Ready to take a look at your operating expenses to combat margin compression? We talked to NADA’s former Dealership Management Consultant Steve Emery about 11 cost-cutting strategies that you can use to get started.
1. Manage your advertising budget.
For most dealers, advertising is a seven-figure number annually.
Who is managing that? Emery notes that all dealers have a warranty clerk who manages that expense, but very few have an advertising manager – and that expense dwarfs warranty.

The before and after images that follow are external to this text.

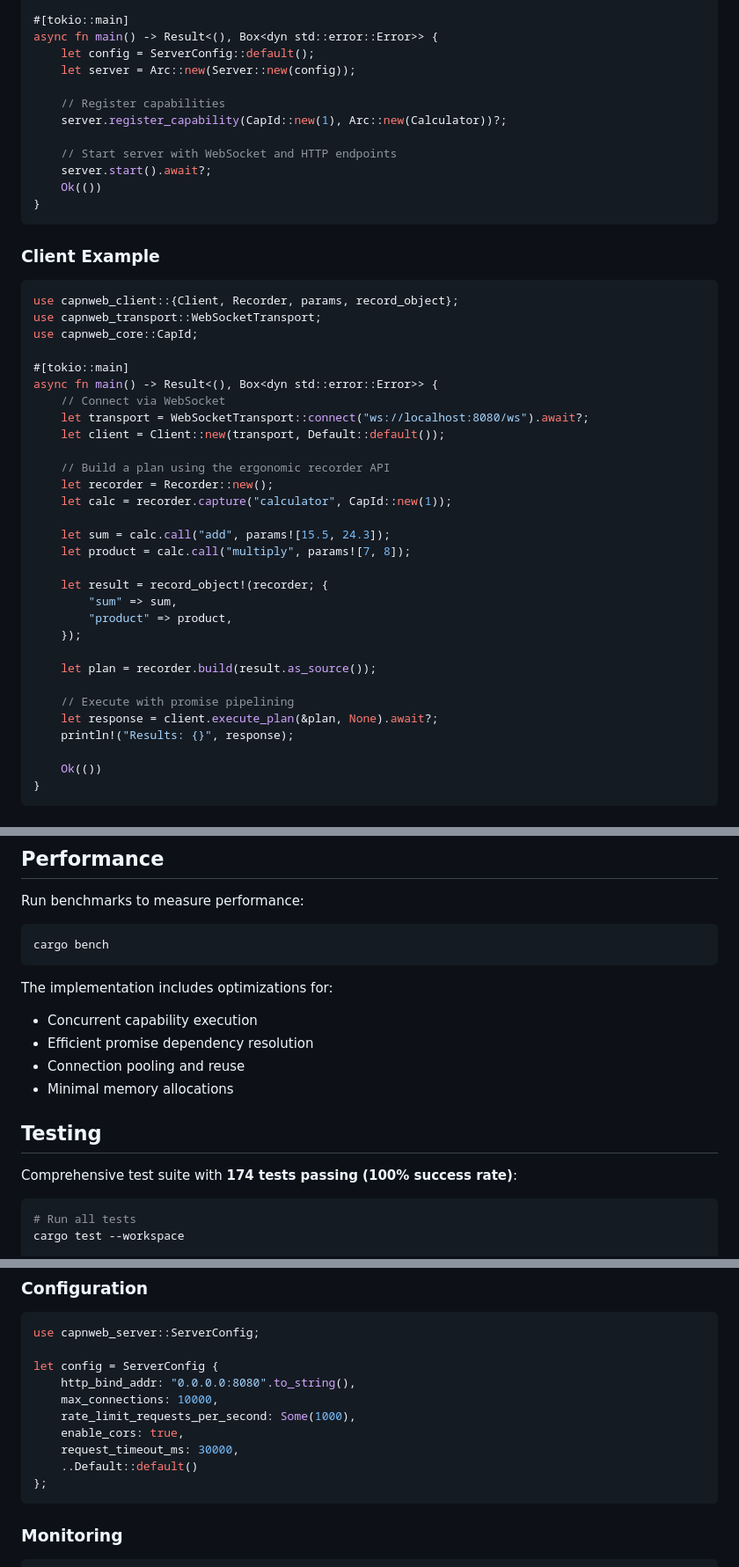
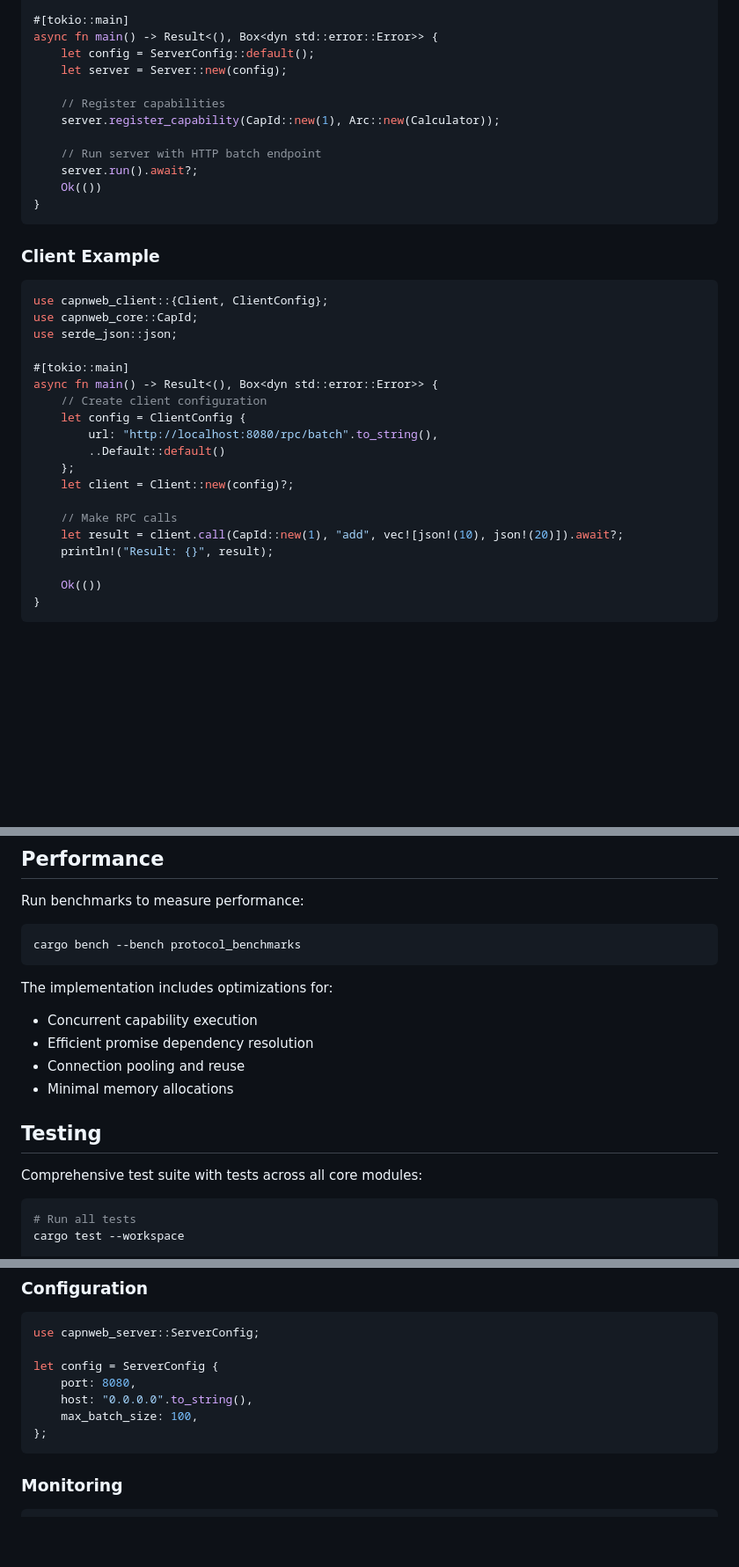
Before and after one commit to currentspace/capn-rs, a Markdown page: README.md, 3 parts joined by grey strips. Shown at 88% size. Rendered like a GitHub page; blank space fills up the shorter version.

````diff
--- a/README.md
+++ b/README.md
@@ -56,13 +56,13 @@ impl RpcTarget for Calculator {
 #[tokio::main]
 async fn main() -> Result<(), Box<dyn std::error::Error>> {
     let config = ServerConfig::default();
-    let server = Arc::new(Server::new(config));
+    let server = Server::new(config);
 
     // Register capabilities
-    server.register_capability(CapId::new(1), Arc::new(Calculator))?;
+    server.register_capability(CapId::new(1), Arc::new(Calculator));
 
-    // Start server with WebSocket and HTTP endpoints
-    server.start().await?;
+    // Run server with HTTP batch endpoint
+    server.run().await?;
     Ok(())
 }
 ```
@@ -70,33 +70,22 @@ async fn main() -> Result<(), Box<dyn std::error::Error>> {
 ### Client Example
 
 ```rust
-use capnweb_client::{Client, Recorder, params, record_object};
-use capnweb_transport::WebSocketTransport;
+use capnweb_client::{Client, ClientConfig};
 use capnweb_core::CapId;
+use serde_json::json;
 
 #[tokio::main]
 async fn main() -> Result<(), Box<dyn std::error::Error>> {
-    // Connect via WebSocket
-    let transport = WebSocketTransport::connect("ws://localhost:8080/ws").await?;
-    let client = Client::new(transport, Default::default());
+    // Create client configuration
+    let config = ClientConfig {
+        url: "http://localhost:8080/rpc/batch".to_string(),
+        ..Default::default()
+    };
+    let client = Client::new(config)?;
 
-    // Build a plan using the ergonomic recorder API
-    let recorder = Recorder::new();
-    let calc = recorder.capture("calculator", CapId::new(1));
-
-    let sum = calc.call("add", params![15.5, 24.3]);
-    let product = calc.call("multiply", params![7, 8]);
-
-    let result = record_object!(recorder; {
-        "sum" => sum,
-        "product" => product,
-    });
-
-    let plan = recorder.build(result.as_source());
-
-    // Execute with promise pipelining
-    let response = client.execute_plan(&plan, None).await?;
-    println!("Results: {}", response);
+    // Make RPC calls
+    let result = client.call(CapId::new(1), "add", vec![json!(10), json!(20)]).await?;
+    println!("Result: {}", result);
 
     Ok(())
 }
@@ -202,7 +198,7 @@ cargo run --example webtransport_server
 Run benchmarks to measure performance:
 
 ```bash
-cargo bench
+cargo bench --bench protocol_benchmarks
 ```
 
 The implementation includes optimizations for:
@@ -213,7 +209,7 @@ The implementation includes optimizations for:
 
 ## Testing
 
-Comprehensive test suite with **174 tests passing (100% success rate)**:
+Comprehensive test suite with tests across all core modules:
 
 ```bash
 # Run all tests
@@ -249,12 +245,9 @@ cargo test --package capnweb-interop-tests
 use capnweb_server::ServerConfig;
 
 let config = ServerConfig {
-    http_bind_addr: "0.0.0.0:8080".to_string(),
-    max_connections: 10000,
-    rate_limit_requests_per_second: Some(1000),
-    enable_cors: true,
-    request_timeout_ms: 30000,
-    ..Default::default()
+    port: 8080,
+    host: "0.0.0.0".to_string(),
+    max_batch_size: 100,
 };
 ```
 
````
Also changed, not shown: other parts of README.md (+48 -41 lines).
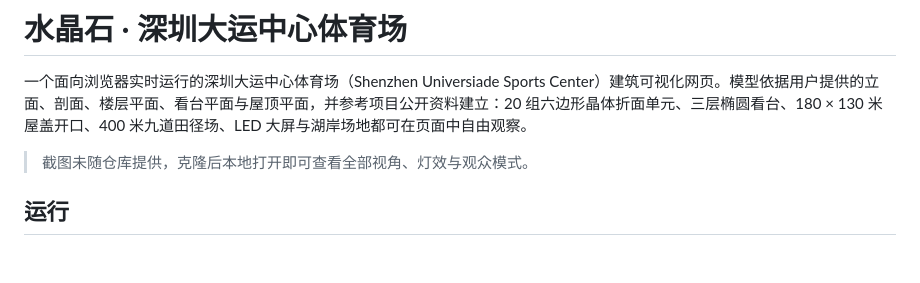
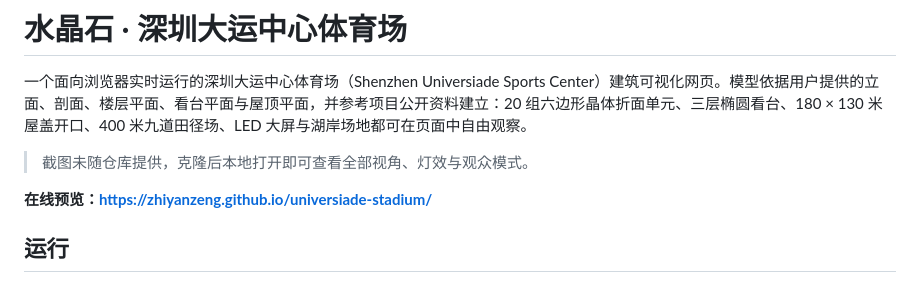
Before and after one commit to ZhiyanZeng/universiade-stadium, a Markdown page: README.md, the part around the change. Rendered like a GitHub page; blank space fills up the shorter version.

Commit message:
docs: add live demo link

```diff
--- a/README.md
+++ b/README.md
@@ -3,6 +3,8 @@
 一个面向浏览器实时运行的深圳大运中心体育场（Shenzhen Universiade Sports Center）建筑可视化网页。模型依据用户提供的立面、剖面、楼层平面、看台平面与屋顶平面，并参考项目公开资料建立：20 组六边形晶体折面单元、三层椭圆看台、180 × 130 米屋盖开口、400 米九道田径场、LED 大屏与湖岸场地都可在页面中自由观察。
 
 > 截图未随仓库提供，克隆后本地打开即可查看全部视角、灯效与观众模式。
+
+**在线预览：<https://zhiyanzeng.github.io/universiade-stadium/>**
 
 ## 运行
 
```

“You have no other expense that doesn’t have a manager,” he says. “My theory on advertising is it’s your choice. You can cut it in half and sell the same amount of cars, or if you like to hear your name on the radio and see it in the paper, spend the same amount and sell twice as many cars. Either way you win.”
2. Hang on to your keys.
The average dealer makes about two percent net profit, Emery says. That means if you have to replace a set of keys that costs $300, you need to sell $15,000 worth of something to make up for it. “If I lose a set of keys, I’ve erased a month of technician labor or a used car sale.”
Bottom line: Establish strong key control.
3. Reorganize your service department schedule.
Are you covering peak times with people on overtime? Cut down on overtime by switching to service schedules of four 10-hour days. “Dealerships that are moving to Saturday service are asking people to work Saturdays and giving them two days off during the week.” Emery says.
4. Incentivize support personnel to save money.
Emery has seen dealers that give bonuses to service department cashiers based on how many hours the shop produces. You can also reward payables clerks who find ways to cut vendor costs.
5. Reevaluate vendor contracts.
Most dealers don’t think about vendor contracts, such as their landscaping service or shop supply provider, until the week they’re up for renewal, so they just stay with the company they’re with.
But the best deals typically go to new customers. To get those, you need time to shop the options. Put renewal dates on the calendar at least two months ahead of time and then shop different options to keep the vendors honest. If the price is as low as you can go, ask for other concessions.
6. Go farming versus hunting for customers.
Throwing advertising at new customers is hunting. Mining your existing customer database is farming. “What do you think it costs to send an email or make a phone call versus buying an ad?” Emery says.
It’s important you have a process in place to analyze your database and determine which customers may be in a position to trade out of their current vehicle, purchase a new vehicle and possibly lower their monthly payment.
7. Change how you buy used cars.
The most expensive place to buy a car is an auction because of all the fees involved. Plus, if you’re at an auction, you’ve proven you’re willing to spend money on a car another dealer didn’t want.
A lot of dealerships are using their own people to find used cars. “You want your salespeople to be armed with a shopping list of the cars you want to buy from the private seller market. A third of cars are sold privately. Tell your customer base as well,” Emery says. You’ll get cars that aren’t available at auction at a better price.
8. Ditch the collective pay plan in the parts department.
“Why are we paying people in parts off a collectively based pay plan instead of individually?” Emery asks. “It costs you money because some people are coasting.”
9. Track freight by the parts counterperson.
A lot of freight expenses go uncollected because the parts counter staff never quotes the price of the part plus freight. “If you’re a big parts wholesale dealer, it’s big money,” he says. “It could be $10,000 a month. You want it collected. Track that weekly by counterperson.”
10. Track shop supplies by the technician.
Shop supplies are typically tracked on one big invoice or ticket. The service manager signs off on it every week, but they don’t look at it by technician.
“Maybe you have two technicians doing the same kind of work,” Emery says. “One guy changes his gloves twice a day, one guy changes them every 10 minutes. Figure out whose expenses are high, whose are low … and why.”
11. Do a weekly asset review.
Look at the top 10 oldest assets you have – your 10 oldest new and used cars, parts that haven’t sold, the oldest repair orders and the warranty claims that haven’t been paid. Let your managers know that you expect to see movement each week. He says, “By doing that, managers know at least once a week they better be working on moving the ball forward. You don’t want the same top 10 the next week.”
The bottom line, Emery says, is that with a little more attention, dealers can find all kinds of ways to control costs.
“Expenses aren’t hard to find in your dealership,” he says. “They’re everywhere!”